Viet Nam News
HÀ NỘI — Humankind had “mortgaged” its future with uncontrolled growth at the expense of the environment for far too long, experts agreed, and urged for the simultaneous pursuit of development and sustainability.
The message was reiterated yesterday at the Hà Nội Forum on sustainable development held for the first time in the capital of Việt Nam.
Since the eight UN Millennium Development Goals (MDGs) were set in 1992 and their successors, the UN Sustainable Development Goals towards 2030, were approved by 193 countries in 2015, the world had seen tremendous growth in many countries, accompanied by steadily rising quality of life for billions of people.
“However, despite great leaps made in science and technology, unprecedented challenges – namely climate change and widespread extreme weather events – had emerged and threatened the security and long-term development of the entire human race,” said Nguyễn Kim Sơn, president of the Việt Nam National University, Hà Nội, one of the leading education institutes in the country.

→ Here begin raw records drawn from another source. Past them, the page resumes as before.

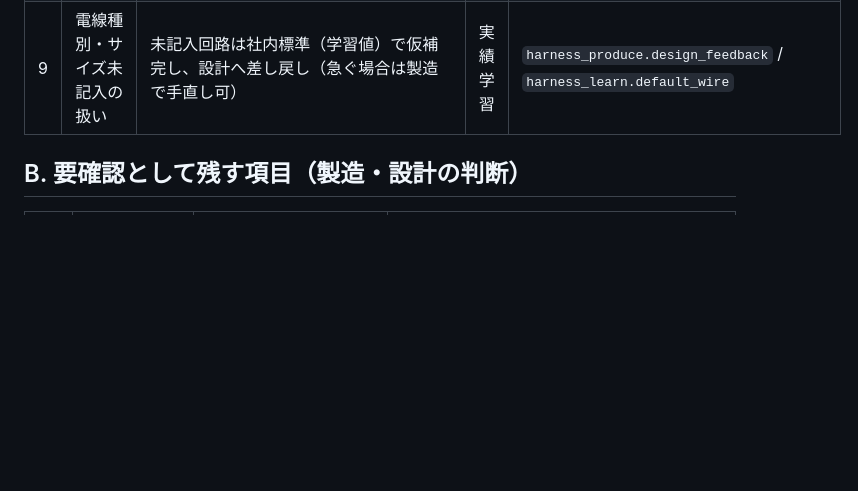
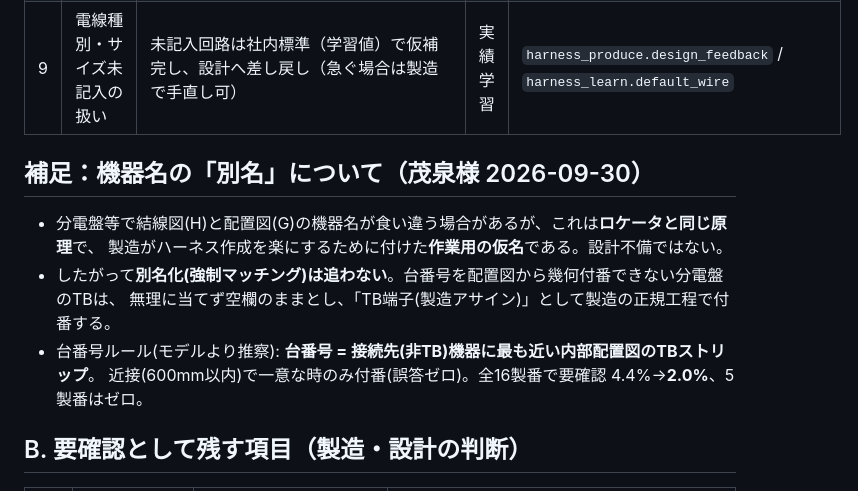
Before and after one commit to moizumi-kat/estimate-system, a Markdown page: wireharness/fromto_qc/生成ルール_承認済.md, the part around the change. Rendered like a GitHub page; blank space fills up the shorter version.

Commit message:
仕様書追記: 分電盤の機器名差は製造の作業用仮名(別名化は追わない)＋台番号の幾何付番ルール
茂泉様: 分電盤の結線図/配置図の機器名の食い違いはロケータと同原理で、製造がハーネス作成を
楽にするための作業用仮名。設計不備ではないので別名化(強制マッチング)は追わない。
台番号は「接続先機器に最も近い配置図のTBストリップ」で幾何付番(モデルより推察・誤答ゼロ)。
全16製番で要確認 4.4%→2.0%、5製番ゼロ。

Co-Authored-By: Claude Opus 4.8 <noreply@anthropic.com>
Claude-Session: https://claude.ai/code/session_017EV83kVd8g9EErNUuL66x5

```diff
--- a/wireharness/fromto_qc/生成ルール_承認済.md
+++ b/wireharness/fromto_qc/生成ルール_承認済.md
@@ -20,6 +20,14 @@
 | 8 | 主回路の無名結線の号線名 | 単線図で号線ラベルの無い結線は回路番号を号線名に（内部ID`M@`は出さない）。実配線は手本と同等 | 手本準拠 | `harness_produce.route_and_length`（M@正規化） |
 | 9 | 電線種別・サイズ未記入の扱い | 未記入回路は社内標準（学習値）で仮補完し、設計へ差し戻し（急ぐ場合は製造で手直し可） | 実績学習 | `harness_produce.design_feedback` / `harness_learn.default_wire` |
 
+## 補足：機器名の「別名」について（茂泉様 2026-09-30）
+- 分電盤等で結線図(H)と配置図(G)の機器名が食い違う場合があるが、これは**ロケータと同じ原理**で、
+  製造がハーネス作成を楽にするために付けた**作業用の仮名**である。設計不備ではない。
+- したがって**別名化(強制マッチング)は追わない**。台番号を配置図から幾何付番できない分電盤のTBは、
+  無理に当てず空欄のままとし、「TB端子(製造アサイン)」として製造の正規工程で付番する。
+- 台番号ルール(モデルより推察): **台番号 = 接続先(非TB)機器に最も近い内部配置図のTBストリップ**。
+  近接(600mm以内)で一意な時のみ付番(誤答ゼロ)。全16製番で要確認 4.4%→**2.0%**、5製番はゼロ。
+
 ## B. 要確認として残す項目（製造・設計の判断）
 
 | # | 項目 | 内容 | 実装 |
```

The science community had arrived at the "clear and unequivocal" conclusion that while climate change was a naturally occurring process, human-based activities – especially booming industrial operations since the first industrial revolution in the late 18th century, accompanied by a huge amount of the heat-trapping CO2 and other greenhouse gases – had accelerated and complicated it to the point of being detrimental to the entire planet’s livability.
While states had made various pledges, with the most recent pact being the Paris Agreement signed two years ago, little actual efforts had been expended and even less concrete results had been achieved, argued Helen Clark, former New Zealand Prime Minister and former Administrator of the United Nations Development Programme (UNDP).
“The commitments that were made don’t live up to the ambitions set up in the agreements,” she said, referring to the annual assessment on how much carbon dioxide emissions had reduced.
“A case has to be made over again and again for prompt action, to turn the tide on climate change,” she said, previously reiterating the damning UN-led ‘1.5 Degree Report’ which said the world only had as many as 12 years to fundamentally change or suffer the disastrous effects of climate change.
“Our world cannot achieve the inclusive and sustainable development, which was called for in the global agenda, if we fail on the climate change goal,” the former UN official said, adding that humanity’s “ability to thrive” was predicated on the health of the planet’s ecology.
In her keynote speech at the forum, she also expressed appreciation for Việt Nam’s efforts to spread awareness on climate change, citing a recent survey in which 45 per cent of Vietnamese people put it as the top threat for world leaders to tackle.
According to the World Bank, Việt Nam is amongst the world’s five most vulnerable countries to climate change, especially with its 3,000km coastline being highly exposed to typhoons and rising sea levels, while the low-lying southern Mekong Delta with its huge concentration of people and economic activities is acutely feeling the disruptions of erratic drought and flood patterns, and the entire area is sinking at an alarming rate.
Steven Groff, Vice President of the Asian Development Bank (ADB), a financial institution that has partnered Việt Nam on several key infrastructure and capacity-building projects, reviewed environmental pollution hotspots and orientations in smart city development.
Groff said the ADB had taken sustainable development seriously, aiming to have at least a third quarter of its committed operations supporting climate change mitigation and adaptation, in addition to pledging US$80 billion cumulative in climate finance for the period 2019-20.
The Hà Nội Forum is an initiative launched by the Việt Nam National University, Hà Nội, with the aim of contributing towards global efforts for sustainable development and climate change response, particularly in the Asia-Pacific region, via science and technology discussion and exchanges at an international level.
The forum welcomed the participation of 500 delegates, comprising not only of scientists and researchers but also leaders and policy-makers.
The forum was held one month ahead of the 24th Session of the Conference of the Parties to the United Nations Framework Convention on Climate Change (COP24), slated for December in Katowice, Poland.
Today, five professional sub-committees of the forum will discuss key issues, including evidence of climate change and security; human influence on climate change; the response to climate change; policy and governance in climate change response and sustainable growth; and science, technology and education on climate change response and sustainable growth. The forum will also hold two policy dialogues on the sustainable development of resilient cities in the Red River and Mekong River deltas. — VNS